The severe winter storms of 2013 / 2014 subjected many masonry walls to days of heavy rain, resulting in masonry skins becoming overwhelmed. This term is used to describe what happens when wet weather (often wind-assisted) continues unabated beyond the point when the masonry becomes saturated. Water gravitating within and upon the (cavity facing) face of an exterior skin will free-flow to an extent that some DPC measures cannot adequately control.
The amount of water permeating a wall will vary depending on the type of brick or block, the mortar specification and how well (or badly) the two are laid. Consider masonry manufactured and tested to BS 4315. This British Standard involves spraying water onto a given area at a rate of 2.5 litres per minute. The test takes place over 48 hours. Upon completion of the test it is not unusual to read the ‘bricks indicated very low levels of rates of rain penetration.’ It is often not realised the spraying is not continuous.

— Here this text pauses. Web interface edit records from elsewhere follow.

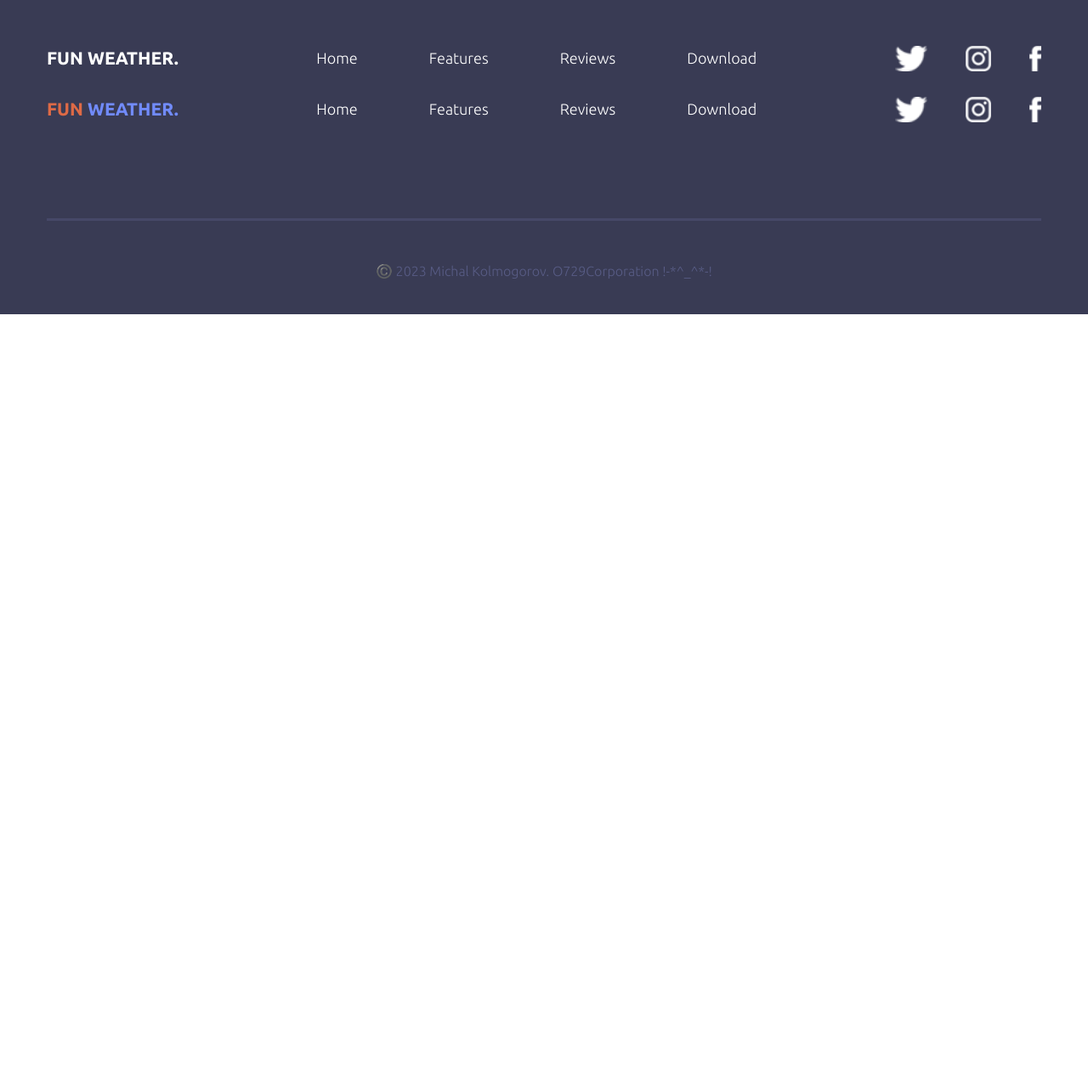
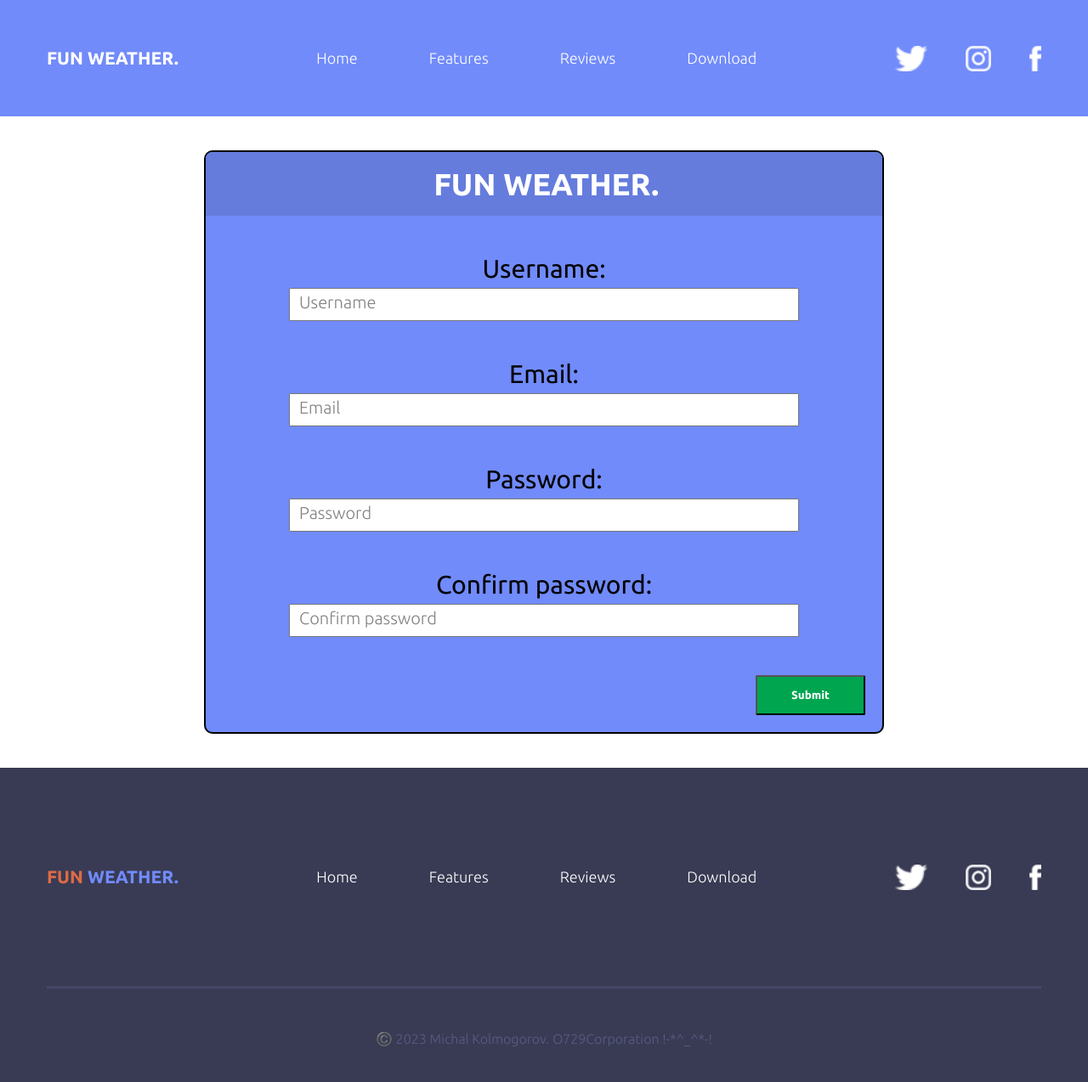
Before and after one commit to pick4a-steka/fun-weather, a PHP site: page /register.html in a window 1280 px wide. Shown: the whole page at 85% size. Before the commit the page ends 370 px from the top, so only its background shows below. Run offline with PHP 8.4, Linux system fonts and the light colour scheme; some web fonts are replaced.

Commit message:
Сделана форма для регистрации, но самой реги пока нет

```diff
--- a/main.css
+++ b/main.css
@@ -33,6 +33,11 @@ body {
     top: 0;
     left: 0;
     z-index: 1000;
+}
+
+.header--sublist {
+    background-color: #718bfb;
+    position: static;
 }
 
 .logo {
--- /dev/null
+++ b/reg.css
@@ -0,0 +1,76 @@
+/* REGISTRING
+---------------------------------------------- */
+
+.container-for-register {
+    width: 100%;
+    max-width: 800px;
+    margin: 40px auto;
+    text-align: center;
+    overflow: hidden;
+
+    border: 2px solid #000;
+    border-radius: 10px;
+    padding: 20px;
+    background-color: #718bfb;
+}
+
+.block-logo {
+    width: 106%;
+    height: 100px;
+    margin-top: -45px;
+    margin-right: -20px;
+    margin-left: -20px;
+    padding-top: 25px;
+    background-color: #657cdd;
+
+    display: flex;
+    align-items: center;
+    justify-content: center;
+}
+
+.reg-text {
+    font-family: "Ubuntu";
+    font-size: 30px;
+    font-weight: 400;
+    color: black;
+}
+
+input::placeholder {
+    font-family: "Ubuntu";
+    font-size: 20px;
+    font-weight: 300;
+    color: #828282;
+}
+
+.block-input-field {
+    margin-top: 5px;
+}
+
+.field {
+    margin-top: 45px;
+}
+
+.field:last-child {
+    margin-bottom: 45px;
+}
+
+.input-field {
+    width: 100%;
+    max-width: 600px;
+    padding: 10px;
+}
+
+.btn-reg {
+    margin-top: 45px;
+    float: right;
+}
+
+.btn--green {
+    float: left;
+    background-color: #00a550;
+    transition: background-color .1s linear;
+}
+
+.btn--green:hover {
+    background-color: #138808;
+}
--- a/register.html
+++ b/register.html
@@ -5,6 +5,7 @@
     <link rel="preconnect" href="https://fonts.googleapis.com">
     <link rel="preconnect" href="https://fonts.gstatic.com" crossorigin>
     <link rel="stylesheet" href="main.css">
+    <link rel="stylesheet" href="reg.css">
     <link href="https://fonts.googleapis.com/css2?family=Cormorant+SC:wght@300;400&family=Edu+TAS+Beginner&family=Ubuntu:wght@300;400;700&display=swap" rel="stylesheet">
     <title>WeatherApp</title>
 </head>
@@ -13,7 +14,7 @@
     <!--HEADER
     ------------------------------------------------------------------------->
 
-    <header class="header">
+    <header class="header header--sublist">
         <div class="container">
             <div class="header__inner">
                 <div class="header__logo">
@@ -41,6 +42,46 @@
     </header>
 
     <!--REGISTRING
+    ------------------------------------------------------------------------->
+
+    <div class="reg">
+        <div class="container-for-register">
+            <div class="block-logo">
+                <h1 class="logo">fun weather.</h1>
+            </div>
+            <form action="">
+                <div class="field">
+                    <label class="reg-text" for="username">Username:</label>
+                    <div class="block-input-field">
+                        <input class="input-field" type="text" placeholder="Username" id="username" name="username" required>
+                    </div>
+                </div>
+                <div class="field">
+                    <label class="reg-text" for="email">Email:</label>
+                    <div class="block-input-field">
+                        <input class="input-field" type="email" placeholder="Email" id="email" name="email" required>
+                    </div>
+                </div>
+                <div class="field">
+                    <label class="reg-text" for="password">Password:</label>
+                    <div class="block-input-field">
+                        <input class="input-field" type="password" placeholder="Password" id="password" name="password" required>
+                    </div>
+                </div>
+                <div class="field">
+                    <label class="reg-text" for="confirmPassword">Confirm password:</label>
+                    <div class="block-input-field">
+                        <input class="input-field" type="password" placeholder="Confirm password" id="confirmPassword" name="confirmPassword" required>
+                    </div>
+                </div>
+                <div class="btn-reg">
+                    <button class="btn btn--green" href="#">Submit</button>
+                </div>
+            </form>
+        </div>
+    </div>
+
+    <!--FOOTER
     ------------------------------------------------------------------------->
 
     <footer class="footer">
@@ -75,8 +116,5 @@
         </div>
     </footer>
 
-    <!--FOOTER
-    ------------------------------------------------------------------------->
-
 </body>
 </html>
```
Also changed, not shown: process_reg.php (added).
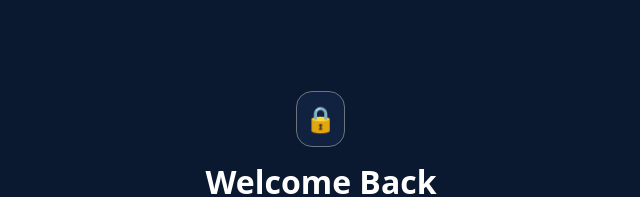
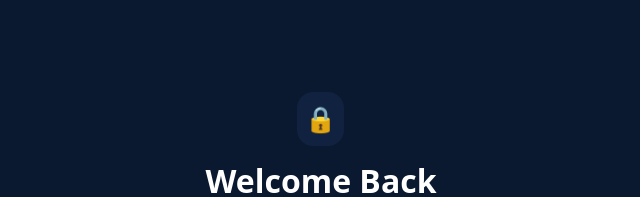
Before and after one commit to RMIT-Full-Stack-Development-2026A/Group9, a React (Vite) app in the folder frontend/: page / in a window 1280 px wide. Shown: the top 197 px of the page, without its empty margins (319-959 px from the left). Built offline with nearby package versions, Linux system fonts and the light colour scheme.

Commit message:
changed ui to look more like figma

```diff
--- a/frontend/src/pages/Login/Login.jsx
+++ b/frontend/src/pages/Login/Login.jsx
@@ -26,7 +26,7 @@ const Login = () => {
       {/*header*/}
       <div className="text-center mb-4">
         <div className="mb-3">
-            <span className="p-2 rounded-4 border border-secondary d-inline-block" style={{ backgroundColor: "#112240", fontSize: "25px" }}>
+            <span className="p-2 rounded-4  d-inline-block" style={{ backgroundColor: "#112240", fontSize: "25px" }}>
                 🔒
             </span>
         </div>
```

It lasts just one minute, followed by an approximately half-hour pause, after which there is another minute of activity followed by another half hour pause and so on. Over 48 hours the extent of water spraying can amounts to approximately 1½ hours. (Intermingled with 46.5 hours of drying time)
If the rain in your district only ever falls for one minute and is always followed by half an hours’ drying time, then perhaps the Standard is meaningful? But is it realistic of the climate experienced in the UK?
Accompanying effective DPC control measures are essential. Controlling water migration through masonry requires arrestment and evacuation. It is interesting that once an average brick becomes saturated, its conductivity can double. So the thermal behaviour of the outside skin is less helpful to heat conservation and thermal integrity when wet – which is generally during the winter when the temperature is also at its lowest – when you most need to keep the structure warm.
Therefore controlling water and evacuating it out of the structure as swiftly as possible also makes good sense in terms of building envelope energy efficiency. Water retention within the wall should be avoided.
Cavity Trays of Yeovil manufactures an extensive range of problem-solving products and is the longest-established specialist in its field. It is also the only tray manufacturer awarded European Technical Approval and its products guard against the problems of overwhelmed masonry.
It has released an upgraded range of preformed cavitrays, incorporating several additional benefits. Trays now accommodate a wider range of cavity widths following enlargement of the cavity-spanning upstands. Standard trays now suit cavity widths from 50mm up to 160mm and a bespoke service operates to address requirements beyond this range. With anti-capillary features and arrestment channels, the trays offer more extensive protection. The Meteorological Board advises we can anticipate greater extremes of weather in the future, and Cavity Trays of Yeovil offers an approved range to protect cavity walls and them from being overwhelmed.